* Work instructions
Every line containing the string "className" is to be copied from the records.

(Dataset excerpts)
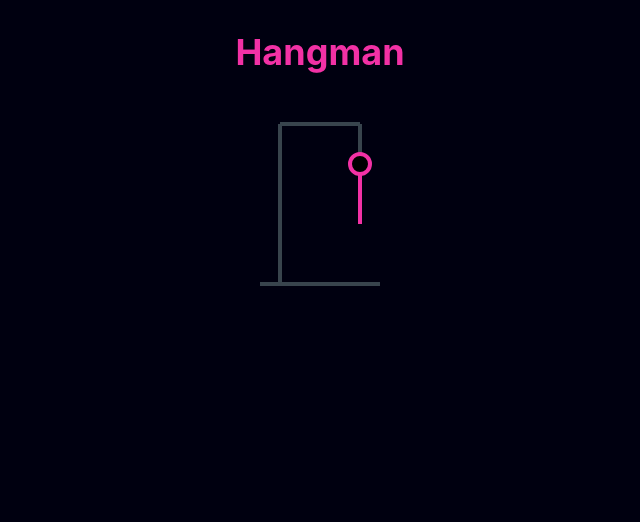
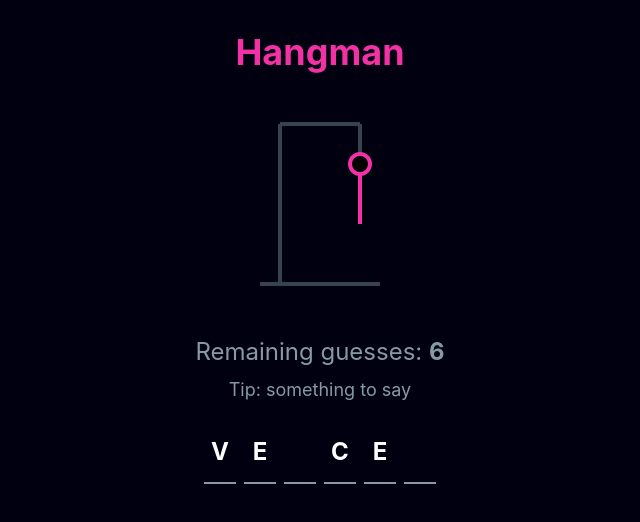
Before and after one commit to FranciscoJavierMartin/hangman-game, a React (Vite) app: page / in a window 1280 px wide. Shown: the top 522 px of the page, without its empty margins (320-960 px from the left). Built offline with nearby package versions, Linux system fonts and the light colour scheme.

Commit message:
Show letters

```diff
--- a/src/App.tsx
+++ b/src/App.tsx
@@ -1,10 +1,18 @@
 import HangmanFigure from './components/HangmanFigure';
+import WordDisplay from './components/WordDisplay';
 
 export default function App() {
   return (
-    <div className='flex min-h-screen flex-col items-center bg-blue-200 gap-8 p-8'>
+    <div className='flex min-h-screen flex-col items-center gap-8 bg-blue-200 p-8'>
       <h1 className='text-4xl font-bold text-pink'>Hangman</h1>
-      <HangmanFigure remainingGuesses={4}/>
+      <HangmanFigure remainingGuesses={4} />
+      <div className='text-center text-gray-100'>
+        <p className='mb-2 text-xl sm:text-2xl'>
+          Remaining guesses: <span className='font-bold'>6</span>
+        </p>
+        <p className='text-lg'>Tip: something to say</p>
+      </div>
+      <WordDisplay word='vercel' guessedLetters={new Set(['v', 'c', 'e'])} />
     </div>
   );
 }
--- /dev/null
+++ b/src/components/WordDisplay.tsx
@@ -0,0 +1,22 @@
+interface WordDisplayProps {
+  word: string;
+  guessedLetters: Set<string>;
+}
+
+export default function WordDisplay({
+  word,
+  guessedLetters,
+}: WordDisplayProps) {
+  return (
+    <div className='flex flex-wrap space-x-1 sm:space-x-2'>
+      {word.split('').map((letter, index) => (
+        <div
+          key={index}
+          className='flex h-10 w-6 justify-center border-b-2 border-gray-100 pb-2 text-2xl font-bold uppercase text-white sm:h-12 sm:w-8'
+        >
+          {guessedLetters.has(letter) ? letter : ''}
+        </div>
+      ))}
+    </div>
+  );
+}
```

* Task solution
-    <div className='flex min-h-screen flex-col items-center bg-blue-200 gap-8 p-8'>
+    <div className='flex min-h-screen flex-col items-center gap-8 bg-blue-200 p-8'>
       <h1 className='text-4xl font-bold text-pink'>Hangman</h1>
+      <div className='text-center text-gray-100'>
+        <p className='mb-2 text-xl sm:text-2xl'>
+          Remaining guesses: <span className='font-bold'>6</span>
+        <p className='text-lg'>Tip: something to say</p>
+    <div className='flex flex-wrap space-x-1 sm:space-x-2'>
+          className='flex h-10 w-6 justify-center border-b-2 border-gray-100 pb-2 text-2xl font-bold uppercase text-white sm:h-12 sm:w-8'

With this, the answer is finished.